Entries provided >>
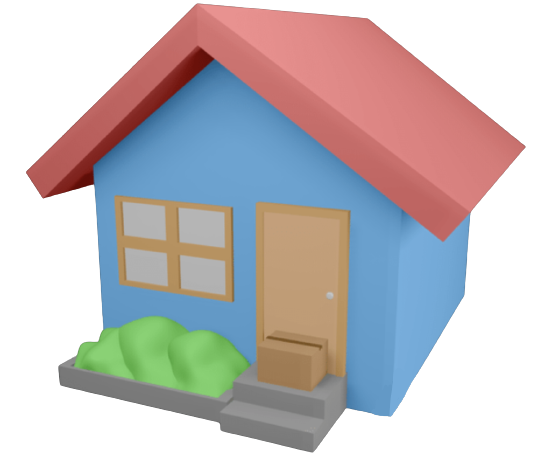
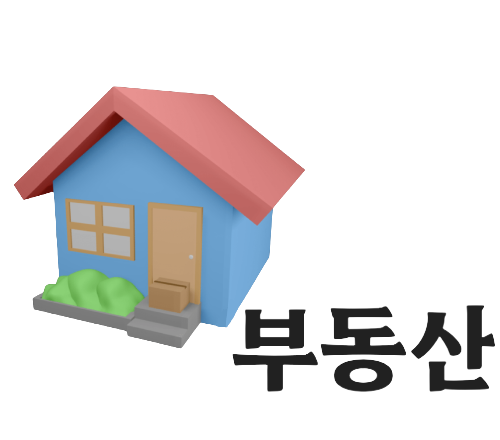
MOD: HomeInfo & image

diff --git a/src/components/Home/HomeInfo.tsx b/src/components/Home/HomeInfo.tsx
@@ -84,7 +84,7 @@ const Line = styled.div`
   justify-content: space-between;
 `;
 
-const Items = styled.div<{ url: string }>`
+const Items = styled.div<{ url: string; text: string }>`
   cursor: pointer;
   width: 24%;
   height: 65%;
@@ -234,22 +234,25 @@ export default function HomeInfo() {
           url={"../../images/background_03.png"}
         >
           <TextLine>
-            <h1>짜잔</h1>
-            <h1>짜잔</h1>
-            <h1>짜잔</h1>
+            <h1><b>BSBZ만의 핵심 서비스</b></h1>
+            <h2>인생 첫 조각투자를 클릭 한번으로 시작해보세요!</h2>
+            {/* <h1>짜잔</h1> */}
           </TextLine>
           <ItemBox>
             <Items
               onClick={() => reset("/product/realestate")}
               url={"../../images/home-estate-icon.png"}
+              text="부동산"
             />
             <Items
               onClick={() => reset("/product/luxuries")}
               url={"../../images/home-luxury-icon.png"}
+              text="부동산"
             />
             <Items
               onClick={() => reset("/product/musiccopyright")}
               url={"../../images/home-music-icon.png"}
+              text="부동산"
             />
           </ItemBox>
         </Box>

Work to be completed >> Once every line of the listing that contains "string" has been counted, give the total and nothing else.

Answer >> 2